/usr/lib/libGL.so -> libGL.so.1 /usr/lib/libGL.so.1 -> libGL.so.1.2
It seems to break Xgl/Compiz/cgwd to have these libraries point to the NVidia-specific library, usr/lib/libGL.so.1.0.8762.
It's hard to recall every step I took to get my eye-candy running, but I hope I covered all the steps above. If you run into any problems, post a response and I'll try to address it as best I can, assuming I can find the answers. I'm sure others have played with Xgl and Compiz by now, so if you have any tips or corrections, please post them.
Otherwise, enjoy your eye-candy!
Practical Task Scheduling Deployment
July 20, 2016 12:00 pm CDT
One of the best things about the UNIX environment (aside from being stable and efficient) is the vast array of software tools available to help you do your job. Traditionally, a UNIX tool does only one thing, but does that one thing very well. For example, grep is very easy to use and can search vast amounts of data quickly. The find tool can find a particular file or files based on all kinds of criteria. It's pretty easy to string these tools together to build even more powerful tools, such as a tool that finds all of the .log files in the /home directory and searches each one for a particular entry. This erector-set mentality allows UNIX system administrators to seem to always have the right tool for the job.
Cron traditionally has been considered another such a tool for job scheduling, but is it enough? This webinar considers that very question. The first part builds on a previous Geek Guide, Beyond Cron, and briefly describes how to know when it might be time to consider upgrading your job scheduling infrastructure. The second part presents an actual planning and implementation framework.
Join Linux Journal's Mike Diehl and Pat Cameron of Help Systems.
Free to Linux Journal readers.Register Now!
- Murat Yener and Onur Dundar's Expert Android Studio (Wrox)
- Tech Tip: Really Simple HTTP Server with Python
- SUSE LLC's SUSE Manager
- My +1 Sword of Productivity
- Non-Linux FOSS: Caffeine!
- Managing Linux Using Puppet
- Returning Values from Bash Functions
- Doing for User Space What We Did for Kernel Space
- Rogue Wave Software's Zend Server
- Google's SwiftShader Released
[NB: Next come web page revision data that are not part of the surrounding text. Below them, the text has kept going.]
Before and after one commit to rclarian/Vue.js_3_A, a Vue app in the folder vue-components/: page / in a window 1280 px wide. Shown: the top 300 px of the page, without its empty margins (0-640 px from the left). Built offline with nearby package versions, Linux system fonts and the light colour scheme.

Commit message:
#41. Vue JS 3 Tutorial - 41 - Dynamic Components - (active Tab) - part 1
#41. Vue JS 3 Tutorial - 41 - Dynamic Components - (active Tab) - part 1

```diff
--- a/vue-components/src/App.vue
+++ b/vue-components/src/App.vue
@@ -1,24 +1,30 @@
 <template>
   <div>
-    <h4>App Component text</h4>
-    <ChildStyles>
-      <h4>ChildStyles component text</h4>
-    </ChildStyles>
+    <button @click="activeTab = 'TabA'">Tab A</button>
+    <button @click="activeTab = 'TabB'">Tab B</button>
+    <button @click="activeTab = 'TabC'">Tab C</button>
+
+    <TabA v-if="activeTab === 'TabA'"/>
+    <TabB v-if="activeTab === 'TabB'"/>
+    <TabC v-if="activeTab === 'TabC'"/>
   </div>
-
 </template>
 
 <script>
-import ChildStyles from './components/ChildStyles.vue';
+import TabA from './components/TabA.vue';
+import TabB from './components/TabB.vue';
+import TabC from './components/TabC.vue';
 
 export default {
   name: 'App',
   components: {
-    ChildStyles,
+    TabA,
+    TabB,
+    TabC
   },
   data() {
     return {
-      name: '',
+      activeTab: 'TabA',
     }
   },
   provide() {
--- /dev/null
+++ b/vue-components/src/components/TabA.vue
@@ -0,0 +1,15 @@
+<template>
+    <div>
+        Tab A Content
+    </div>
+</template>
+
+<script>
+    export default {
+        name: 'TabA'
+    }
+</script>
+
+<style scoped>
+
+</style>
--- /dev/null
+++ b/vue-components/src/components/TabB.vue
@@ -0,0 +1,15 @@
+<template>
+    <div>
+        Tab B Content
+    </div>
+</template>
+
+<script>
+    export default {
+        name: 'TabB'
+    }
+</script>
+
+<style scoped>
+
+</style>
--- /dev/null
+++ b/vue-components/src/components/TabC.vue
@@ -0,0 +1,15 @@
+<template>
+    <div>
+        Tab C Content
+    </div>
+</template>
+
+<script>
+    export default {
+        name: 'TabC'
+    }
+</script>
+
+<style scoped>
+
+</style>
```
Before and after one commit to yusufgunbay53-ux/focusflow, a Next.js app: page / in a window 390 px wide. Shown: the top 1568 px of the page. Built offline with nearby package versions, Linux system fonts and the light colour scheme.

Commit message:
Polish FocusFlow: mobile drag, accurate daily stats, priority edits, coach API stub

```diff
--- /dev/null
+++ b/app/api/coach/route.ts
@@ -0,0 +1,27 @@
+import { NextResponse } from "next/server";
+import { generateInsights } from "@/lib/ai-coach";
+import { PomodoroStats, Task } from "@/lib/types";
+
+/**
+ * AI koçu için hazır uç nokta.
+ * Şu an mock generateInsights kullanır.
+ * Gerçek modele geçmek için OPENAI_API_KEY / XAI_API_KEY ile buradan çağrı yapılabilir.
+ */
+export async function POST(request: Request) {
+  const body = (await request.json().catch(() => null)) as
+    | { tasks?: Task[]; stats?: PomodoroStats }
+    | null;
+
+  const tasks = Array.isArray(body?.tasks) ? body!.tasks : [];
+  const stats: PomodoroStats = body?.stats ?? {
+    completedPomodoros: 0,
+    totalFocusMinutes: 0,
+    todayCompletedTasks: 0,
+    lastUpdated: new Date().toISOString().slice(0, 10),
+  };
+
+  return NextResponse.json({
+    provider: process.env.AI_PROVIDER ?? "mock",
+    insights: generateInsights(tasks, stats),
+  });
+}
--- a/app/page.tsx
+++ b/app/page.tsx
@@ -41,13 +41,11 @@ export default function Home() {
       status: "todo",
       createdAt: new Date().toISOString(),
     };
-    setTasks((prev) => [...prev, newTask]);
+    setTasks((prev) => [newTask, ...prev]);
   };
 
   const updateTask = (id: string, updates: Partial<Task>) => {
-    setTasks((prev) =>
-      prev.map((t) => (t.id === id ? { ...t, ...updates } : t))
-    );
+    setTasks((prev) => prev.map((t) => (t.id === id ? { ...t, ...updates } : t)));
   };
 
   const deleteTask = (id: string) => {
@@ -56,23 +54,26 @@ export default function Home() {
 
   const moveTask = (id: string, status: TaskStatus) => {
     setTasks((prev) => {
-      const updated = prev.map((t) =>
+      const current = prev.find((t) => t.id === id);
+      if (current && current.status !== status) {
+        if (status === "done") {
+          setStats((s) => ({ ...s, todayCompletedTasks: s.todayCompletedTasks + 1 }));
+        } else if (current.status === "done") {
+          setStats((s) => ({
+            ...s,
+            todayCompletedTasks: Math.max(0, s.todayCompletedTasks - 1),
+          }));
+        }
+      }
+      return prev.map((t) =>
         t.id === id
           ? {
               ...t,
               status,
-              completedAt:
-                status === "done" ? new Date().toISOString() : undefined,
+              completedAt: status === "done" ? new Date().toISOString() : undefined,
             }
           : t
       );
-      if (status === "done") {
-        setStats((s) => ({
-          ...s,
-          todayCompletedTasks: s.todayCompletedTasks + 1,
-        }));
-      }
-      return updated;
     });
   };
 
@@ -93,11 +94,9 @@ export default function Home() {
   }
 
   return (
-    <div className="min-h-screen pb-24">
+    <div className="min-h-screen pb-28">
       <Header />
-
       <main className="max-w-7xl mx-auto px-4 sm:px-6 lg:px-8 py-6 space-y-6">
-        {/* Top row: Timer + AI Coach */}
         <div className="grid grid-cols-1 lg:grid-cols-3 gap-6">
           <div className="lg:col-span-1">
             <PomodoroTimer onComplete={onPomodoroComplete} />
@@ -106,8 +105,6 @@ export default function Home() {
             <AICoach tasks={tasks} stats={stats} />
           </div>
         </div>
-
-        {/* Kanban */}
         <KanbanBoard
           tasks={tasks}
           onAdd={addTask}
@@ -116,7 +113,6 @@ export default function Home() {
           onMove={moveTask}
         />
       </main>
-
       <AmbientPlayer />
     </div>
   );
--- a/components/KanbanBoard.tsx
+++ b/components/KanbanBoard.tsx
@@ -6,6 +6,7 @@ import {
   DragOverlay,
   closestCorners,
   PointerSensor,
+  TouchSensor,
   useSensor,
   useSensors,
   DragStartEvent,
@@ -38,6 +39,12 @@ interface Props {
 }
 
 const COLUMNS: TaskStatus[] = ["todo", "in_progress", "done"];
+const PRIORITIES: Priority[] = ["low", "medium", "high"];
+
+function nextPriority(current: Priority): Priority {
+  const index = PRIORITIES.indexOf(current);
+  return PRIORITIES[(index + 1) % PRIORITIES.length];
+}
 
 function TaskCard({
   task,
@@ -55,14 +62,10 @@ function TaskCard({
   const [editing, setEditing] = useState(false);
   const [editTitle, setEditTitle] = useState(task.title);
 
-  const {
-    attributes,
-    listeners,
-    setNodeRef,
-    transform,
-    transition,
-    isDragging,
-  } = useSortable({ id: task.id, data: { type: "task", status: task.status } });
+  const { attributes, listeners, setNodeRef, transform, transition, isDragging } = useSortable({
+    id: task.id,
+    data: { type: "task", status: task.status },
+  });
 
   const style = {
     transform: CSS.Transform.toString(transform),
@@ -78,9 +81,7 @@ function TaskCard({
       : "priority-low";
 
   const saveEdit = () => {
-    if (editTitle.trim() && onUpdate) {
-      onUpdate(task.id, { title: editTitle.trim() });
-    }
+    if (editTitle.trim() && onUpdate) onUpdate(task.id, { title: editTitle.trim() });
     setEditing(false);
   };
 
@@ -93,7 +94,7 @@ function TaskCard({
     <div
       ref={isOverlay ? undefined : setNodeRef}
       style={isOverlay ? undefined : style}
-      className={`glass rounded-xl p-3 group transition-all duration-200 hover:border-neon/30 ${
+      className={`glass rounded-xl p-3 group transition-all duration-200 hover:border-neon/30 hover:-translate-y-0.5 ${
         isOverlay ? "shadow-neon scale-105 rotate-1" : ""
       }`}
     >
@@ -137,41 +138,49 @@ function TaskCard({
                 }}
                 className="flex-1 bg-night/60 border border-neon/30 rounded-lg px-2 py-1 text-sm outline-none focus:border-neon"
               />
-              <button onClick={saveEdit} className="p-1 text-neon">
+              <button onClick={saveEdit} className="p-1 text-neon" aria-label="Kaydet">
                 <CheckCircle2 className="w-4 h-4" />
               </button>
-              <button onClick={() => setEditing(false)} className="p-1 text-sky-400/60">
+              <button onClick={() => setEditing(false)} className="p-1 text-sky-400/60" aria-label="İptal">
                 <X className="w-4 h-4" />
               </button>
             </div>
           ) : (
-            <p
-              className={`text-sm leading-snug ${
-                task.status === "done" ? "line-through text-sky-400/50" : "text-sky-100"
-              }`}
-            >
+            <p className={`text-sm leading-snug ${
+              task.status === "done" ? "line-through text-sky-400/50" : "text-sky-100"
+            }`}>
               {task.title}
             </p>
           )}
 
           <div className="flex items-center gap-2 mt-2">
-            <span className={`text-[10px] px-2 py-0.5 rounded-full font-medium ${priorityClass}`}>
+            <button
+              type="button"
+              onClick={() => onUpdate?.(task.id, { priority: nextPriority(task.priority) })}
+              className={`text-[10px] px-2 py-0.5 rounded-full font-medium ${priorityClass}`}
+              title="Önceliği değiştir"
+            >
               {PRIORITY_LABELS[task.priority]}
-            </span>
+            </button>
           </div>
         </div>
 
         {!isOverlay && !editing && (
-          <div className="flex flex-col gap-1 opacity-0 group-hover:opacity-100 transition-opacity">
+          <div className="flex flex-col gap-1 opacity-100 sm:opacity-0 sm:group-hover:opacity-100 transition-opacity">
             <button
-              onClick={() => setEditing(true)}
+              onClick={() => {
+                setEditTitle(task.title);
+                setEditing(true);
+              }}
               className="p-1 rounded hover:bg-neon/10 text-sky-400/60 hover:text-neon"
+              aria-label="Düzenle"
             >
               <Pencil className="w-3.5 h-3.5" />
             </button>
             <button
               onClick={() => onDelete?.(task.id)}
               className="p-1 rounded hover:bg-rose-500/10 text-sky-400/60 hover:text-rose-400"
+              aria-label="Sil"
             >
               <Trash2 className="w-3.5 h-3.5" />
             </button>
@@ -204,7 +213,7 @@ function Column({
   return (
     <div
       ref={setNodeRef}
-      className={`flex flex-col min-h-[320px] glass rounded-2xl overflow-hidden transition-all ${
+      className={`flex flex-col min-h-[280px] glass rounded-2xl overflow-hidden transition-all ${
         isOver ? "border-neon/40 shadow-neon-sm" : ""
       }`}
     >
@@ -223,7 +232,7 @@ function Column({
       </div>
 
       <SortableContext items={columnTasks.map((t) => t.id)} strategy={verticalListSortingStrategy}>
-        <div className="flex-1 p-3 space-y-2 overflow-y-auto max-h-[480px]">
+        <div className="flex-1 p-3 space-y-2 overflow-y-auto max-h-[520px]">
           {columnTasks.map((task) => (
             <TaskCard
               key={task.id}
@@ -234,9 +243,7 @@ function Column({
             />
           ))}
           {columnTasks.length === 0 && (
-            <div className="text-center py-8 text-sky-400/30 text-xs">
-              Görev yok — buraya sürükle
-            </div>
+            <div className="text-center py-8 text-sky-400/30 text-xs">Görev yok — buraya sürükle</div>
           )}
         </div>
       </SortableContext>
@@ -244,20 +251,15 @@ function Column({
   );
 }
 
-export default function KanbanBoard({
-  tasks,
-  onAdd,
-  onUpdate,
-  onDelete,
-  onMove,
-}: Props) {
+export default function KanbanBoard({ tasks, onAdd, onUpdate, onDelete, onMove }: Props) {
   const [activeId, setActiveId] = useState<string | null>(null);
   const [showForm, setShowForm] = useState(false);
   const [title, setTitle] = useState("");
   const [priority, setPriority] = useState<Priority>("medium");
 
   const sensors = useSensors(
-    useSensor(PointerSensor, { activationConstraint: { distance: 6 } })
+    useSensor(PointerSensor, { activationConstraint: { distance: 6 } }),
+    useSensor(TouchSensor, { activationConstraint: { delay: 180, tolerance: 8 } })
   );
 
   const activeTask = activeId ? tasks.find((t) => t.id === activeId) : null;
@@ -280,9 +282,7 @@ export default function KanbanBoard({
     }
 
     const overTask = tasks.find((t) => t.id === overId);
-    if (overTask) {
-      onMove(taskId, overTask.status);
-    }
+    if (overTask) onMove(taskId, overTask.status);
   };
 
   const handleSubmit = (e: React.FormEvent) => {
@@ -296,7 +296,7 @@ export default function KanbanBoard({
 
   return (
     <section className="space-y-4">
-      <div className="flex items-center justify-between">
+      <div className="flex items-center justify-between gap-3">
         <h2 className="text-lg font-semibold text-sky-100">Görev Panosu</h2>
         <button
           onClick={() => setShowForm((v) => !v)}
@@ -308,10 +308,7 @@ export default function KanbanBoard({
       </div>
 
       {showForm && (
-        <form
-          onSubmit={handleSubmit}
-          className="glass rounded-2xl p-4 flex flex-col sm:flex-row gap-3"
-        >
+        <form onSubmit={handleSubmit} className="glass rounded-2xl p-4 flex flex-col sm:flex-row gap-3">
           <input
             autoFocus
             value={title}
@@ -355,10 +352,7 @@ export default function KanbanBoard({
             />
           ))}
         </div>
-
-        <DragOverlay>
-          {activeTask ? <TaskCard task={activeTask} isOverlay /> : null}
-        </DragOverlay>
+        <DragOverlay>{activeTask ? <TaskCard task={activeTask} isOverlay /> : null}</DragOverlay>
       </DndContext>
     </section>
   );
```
With all the industry talk about the benefits of Linux on Power and all the performance advantages offered by its open architecture, you may be considering a move in that direction. If you are thinking about analytics, big data and cloud computing, you would be right to evaluate Power. The idea of using commodity x86 hardware and replacing it every three years is an outdated cost model. It doesn’t consider the total cost of ownership, and it doesn’t consider the advantage of real processing power, high-availability and multithreading like a demon.
This ebook takes a look at some of the practical applications of the Linux on Power platform and ways you might bring all the performance power of this open architecture to bear for your organization. There are no smoke and mirrors here—just hard, cold, empirical evidence provided by independent sources. I also consider some innovative ways Linux on Power will be used in the future.Get the Guide